Let’s now move back to the African continent, where the planned partition of Mali, and the feet and hand chopped that followed were all orchestrated from the French Parliament in Paris. I repeat it again and again: The separatist movement known as the MNLA, which, in an attempt to divide the country, associated itself for a while with terrorists is a French NGO. Unlike my crew and I, all from the 19th district of Paris, the MNAL was given the opportunity to express itself on the French TV channel “France24”, on prime time, where it declared the partition of the country in 2012. The headquarters of the organization is, of course, located in Paris. Giving the political power to the Tuaregs in the North of Mali is for France the best assurance of the possibility to secretly exploit the resources of the country at the stake of the vast majority of its inhabitants; and once again what is good for us is bad for that West African country. This argument explains the reason why France and the UN urge the Malian government to negotiate peace and autonomy with the MNLA. “Shame on all the activists in France and elsewhere, who very often through intellectual laziness and dishonesty denounce the French military intervention in Mali but do not say a word on the attitude and responsibility of the puppet of the latter: the Tuaregs of the MNLA. These very activists are real and genuine unconscious “negrophobics”.
The Central African Republic
Elsewhere, in the Central African Republic, to be more precise; genocide is encouraged and organized under the French ruling, using alienated Africans against other Africans on the grounds of ethnicity and religion. Disarming the Muslim minority to indirectly hand them to the Christian majority and watching them be slaughtered is a nice illustration of French impartiality and knowledge on how to bring peace in contentious regions. And here again, it is obvious that the more problematic the situation is, the more justified and necessary the French occupation will appear. No need to mention here that the French control of one of the richest regions of Africa is an excellent business for our declining economy: “What is only good for us is for sure not good for the others; but who really cares?”
The Ukrainian case
The African continent and the Middle East are not the only regions of the world suffering at the hand of the West and particularly France. The political crisis in Ukraine and Crimea is a Western coup with France in a flagship role. The same technique used previously in Syria is again used against Ukraine with the recognition of the opposition and protesters as the legitimate government. Our refusal to recognize the referendum and the return of Crimea to Russia is another illustration of our incoherence when it comes to the notion of democracy. But of course, weakening Russia implies integrating the whole of Ukraine as part of the EU and NATO; and forcibly what is bad for Russia can only
be good for us.

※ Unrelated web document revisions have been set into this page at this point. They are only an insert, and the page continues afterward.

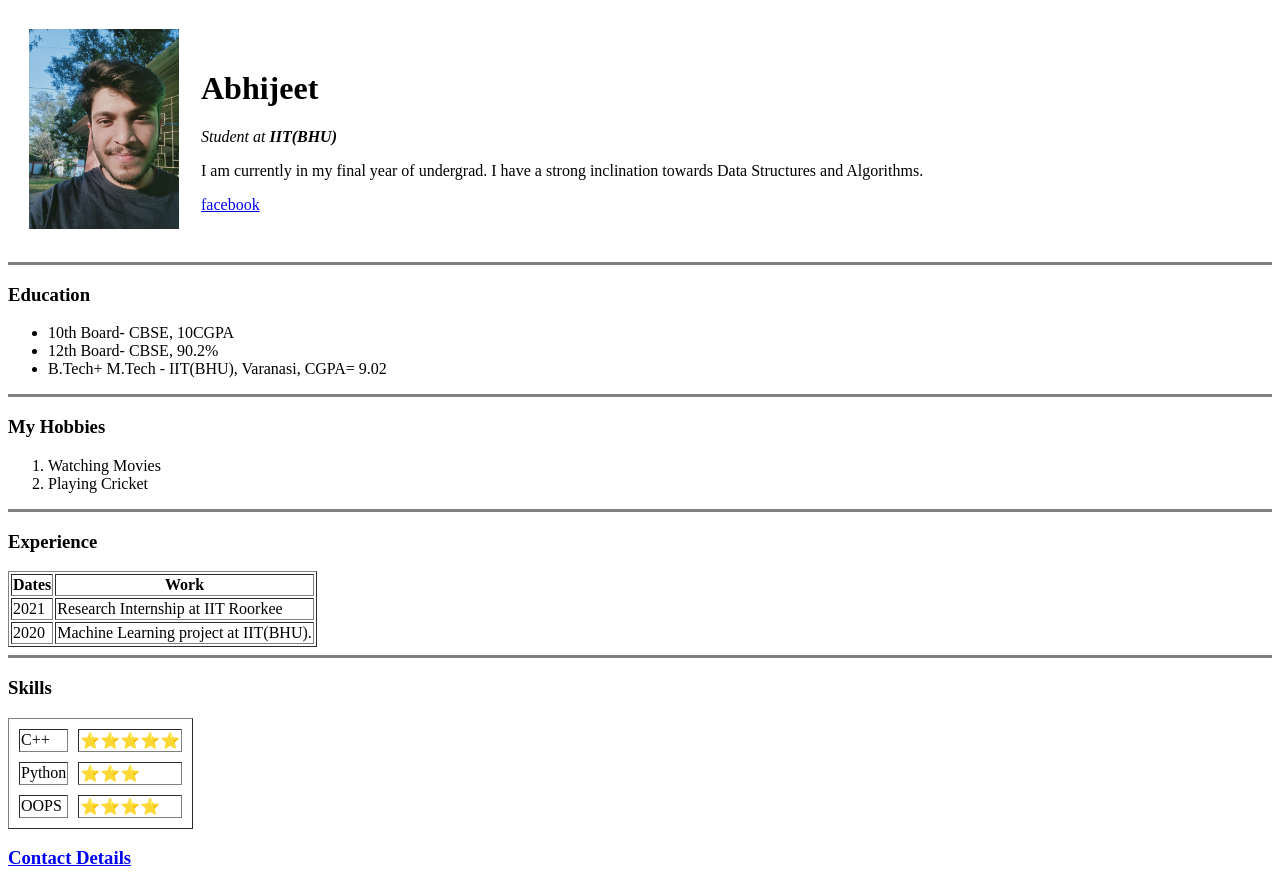
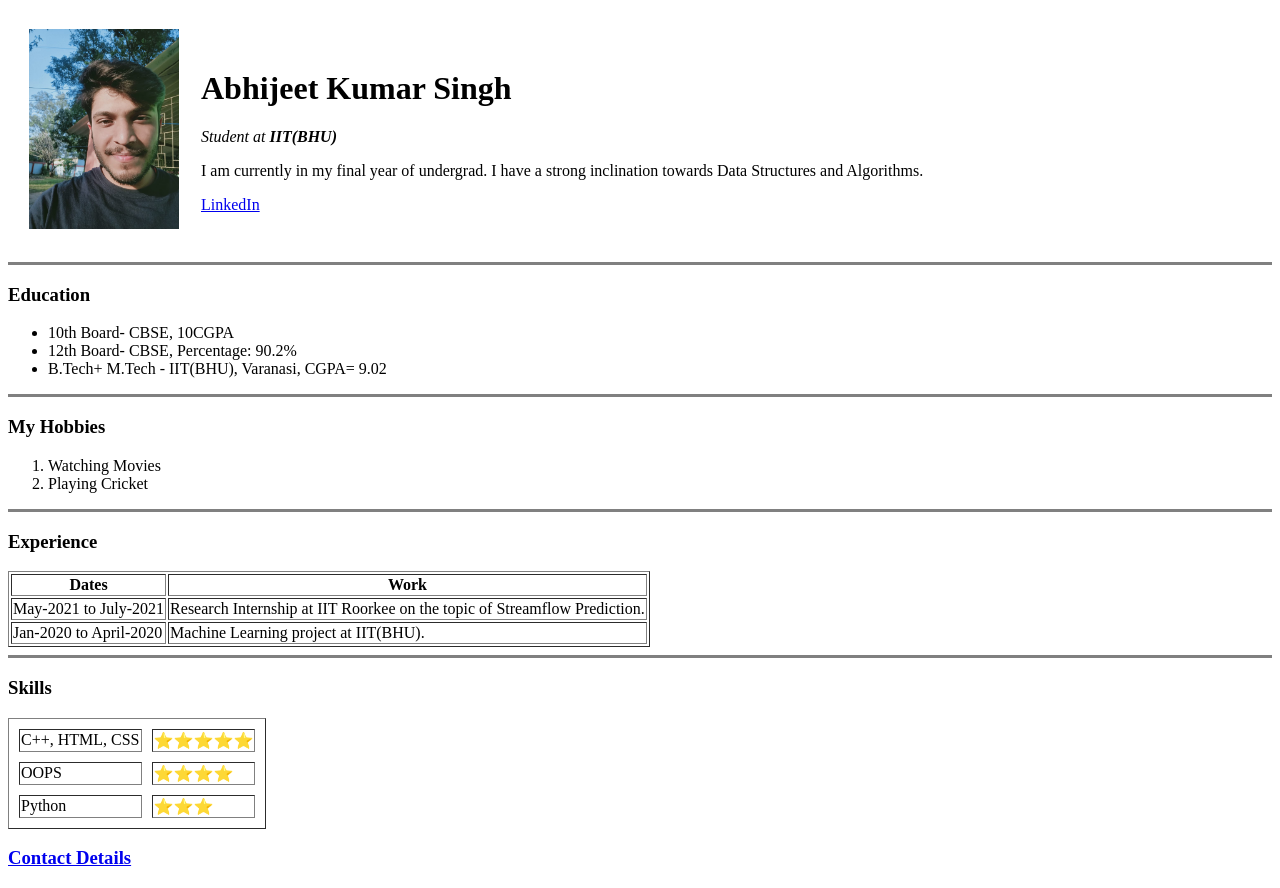
Before and after one commit to abhi00999/resume, a plain HTML site: page index.html in a window 1280 px wide. Drawn offline with Linux system fonts and the light colour scheme.

Commit message:
Update index.html

```diff
--- a/index.html
+++ b/index.html
@@ -11,9 +11,9 @@
     <tr>
       <td> <img src="image.jpeg" height="200" width="150" lazy alt=""></td>
       <td>
-      <h1>Abhijeet</h1> <p><em>Student at <strong>IIT(BHU)</strong></em></p>
+      <h1>Abhijeet Kumar Singh</h1> <p><em>Student at <strong>IIT(BHU)</strong></em></p>
       <p>I am currently in my final year of undergrad. I have a strong inclination towards Data Structures and Algorithms.</p>
-      <a href="https://www.facebook.com/abhinavkumarsingh.leo">facebook</a> </td>
+      <a href="https://www.linkedin.com/in/abhijeet-kumar-singh-b881931a0/">LinkedIn</a> </td>
     </tr>
   </table>
   <!-- <br> -->
@@ -22,7 +22,7 @@
   <h3>Education</h3>
   <ul>
     <li>10th Board- CBSE, 10CGPA</li>
-    <li>12th Board- CBSE, 90.2%</li>
+    <li>12th Board- CBSE, Percentage: 90.2%</li>
     <li>B.Tech+ M.Tech - IIT(BHU), Varanasi, CGPA= 9.02</li>
   </ul>
   <hr size="3.0" noshade>
@@ -43,11 +43,11 @@
       </tr>
     </thead>
     <tr>
-      <td>2021</td>
-      <td>Research Internship at IIT Roorkee</td>
+      <td>May-2021 to July-2021</td>
+      <td>Research Internship at IIT Roorkee on the topic of Streamflow Prediction.</td>
     </tr>
     <tr>
-      <td>2020</td>
+      <td>Jan-2020 to April-2020</td>
       <td>Machine Learning project at IIT(BHU).</td>
     </tr>
   </table>
@@ -57,17 +57,19 @@
   <h3>Skills</h3>
   <table cellspacing="10" border="1">
     <tr>
-      <td>C++</td>
+      <td>C++, HTML, CSS</td>
       <td>⭐⭐⭐⭐⭐</td>
+    </tr>
+
+    <tr>
+      <td>OOPS</td>
+      <td>⭐⭐⭐⭐</td>
     </tr>
     <tr>
       <td>Python</td>
       <td>⭐⭐⭐</td>
     </tr>
-    <tr>
-      <td>OOPS</td>
-      <td>⭐⭐⭐⭐</td>
-    </tr>
+
   </table>
   <h3><a href="cd.html">Contact Details</a></h3>
 </body>
```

All the facts mentioned above leave me perplexed regarding the local elections taking place today. I find it difficult to cast my vote for a government, political party, or team that for the sake of our economy and power of domination over other countries legitimates our perpetrated massacres at the stake of millions of lives. Unlike the French common conception of what is good and bad, I conceive Common Good as the only solution and acceptable philosophy. In other words, what is good for us is good for us only and provided it is also good and in the interest of other peoples. A quick look at the leaflets of the candidates standing for the local elections gives me an idea of both the different political parties they represent and their main concerns. There is no doubt that the concept of Common Good is more than absent in the agenda of most wannabe mayors of the 19th district of Paris.
As I make my way towards the voting
booth, it becomes clear that my vote will be the expression of a more global vision of politics and also the condemnation of all the political parties that back or support French’s interferences in other countries’ matters. I also invite the reader of these few lines to do the same.